It seems obvious that counselors would be good listeners; however, the importance of developing our listening skills is often overlooked because we think that it is easy to be a good listener. Being an active listener is a skill that requires effort and practice. You can’t apply all of your other counseling skills until you become a good listener. Below are some tips to improve your listening skills.Outdoor Date

  • Be in the moment. This is good advice for all of life, but when you are with a client you owe it to them to be 100% focused on them. That means that you have to take all of your personal issues and put them away. During that session, nothing matters outside of that session.
  • Listen not only to what is said, but how it is said. One of the problems with email and text messaging is that you don’t get the tone in which it is said and it can be misinterpreted. If you are completely focused on them during the session, then you shouldn’t have any difficulty picking up the tone in which something is said.
  • Pay attention to body language. Learn to read body cues. Learn to recognize when they are becoming more anxious or if they may not feel comfortable about sharing something personal.
  • Paraphrase It is important to repeat back what you heard, because what they say and what you hear isn’t always the same. Paraphrasing what they say back to them not only serves to clarify what they are saying but it also demonstrates that you are listening and trying to understand.
  • Shut-up Because our brain works much faster than people talk we tend to want to jump in every time we have a related idea. It is important not to interrupt their thought process because if you get them off topic you are likely to miss important information that they were leading up to. Don’t be afraid of silence.
  • Make notes If you have a great memory, then maybe this isn’t necessary but I need to make a few simple notes to jog my memory. Often as clients are talking about one particular issue, they may leave hints about some other issues that are going on. For example, say your client is talking about how she is having a difficult time with her children and that the stress is wearing on her. She may also mention that her husband works long hours and isn’t home very much to help. I may not ask her at that point but make a quick note to later ask about her relationship with her husband.
  • Ask good questions Learning to ask the right questions is one of the most important skills that you can develop as a counselor, but the only way you can ask good questions is to first be a good listener. Asking pertinent questions will show them that you understand or at least are trying to understand what they are talking about. If you ask the right questions, you may also be able to guide them into making better decisions. For example, let’s say that you client says that he got offered a job with a former employer but admits that some of his old “using” buddies are still working there. Instead of telling him that is a bad idea, that he needs to change his people, places and things, maybe you can ask him some questions that will help him really think about the situation. Ask questions like:

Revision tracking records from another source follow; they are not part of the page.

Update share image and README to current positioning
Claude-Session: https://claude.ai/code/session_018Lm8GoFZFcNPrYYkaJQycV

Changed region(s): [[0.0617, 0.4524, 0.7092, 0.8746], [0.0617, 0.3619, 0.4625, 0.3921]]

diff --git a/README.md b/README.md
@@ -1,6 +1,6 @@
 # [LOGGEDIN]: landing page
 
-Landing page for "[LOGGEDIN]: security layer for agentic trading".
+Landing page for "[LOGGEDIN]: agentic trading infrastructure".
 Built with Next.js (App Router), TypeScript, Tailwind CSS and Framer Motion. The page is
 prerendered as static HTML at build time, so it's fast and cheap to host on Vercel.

How are things going to be different this time?

Does your employer understand and support your recovery?

What is your plan when you are offered drugs?

Are there any other options for employment?

I feel that it is much more effective if you can have them come to their own conclusions so that they understand why they are making these decisions as opposed to just telling them how they should handle the situation. You can find books, classes and plenty of other information on motivational interviewing.

Listening, not imitation, may be the sincerest form of flattery.

                                                                   Joyce Brothers

In my early days of counseling I would stress over not being able to come up with great solutions to everyone’s problems. Over time I learned that no one has all of the answers, and it isn’t a good idea to pretend like you do. Your clients expect you to be knowledgeable and maybe even wise, but being a know-it-all is neither realistic nor effective. Counselors are allowed to be human and being human with your clients helps to build better relationships.

If you go talk to your friend about your bad day, you may want some input or advice but mostly you just want someone to listen and care. I understand that your relationship with a client is different, but they still need to feel like they are understood and that you care.

To help someone, you need to understand what they are going through and to understand them, you must truly listen.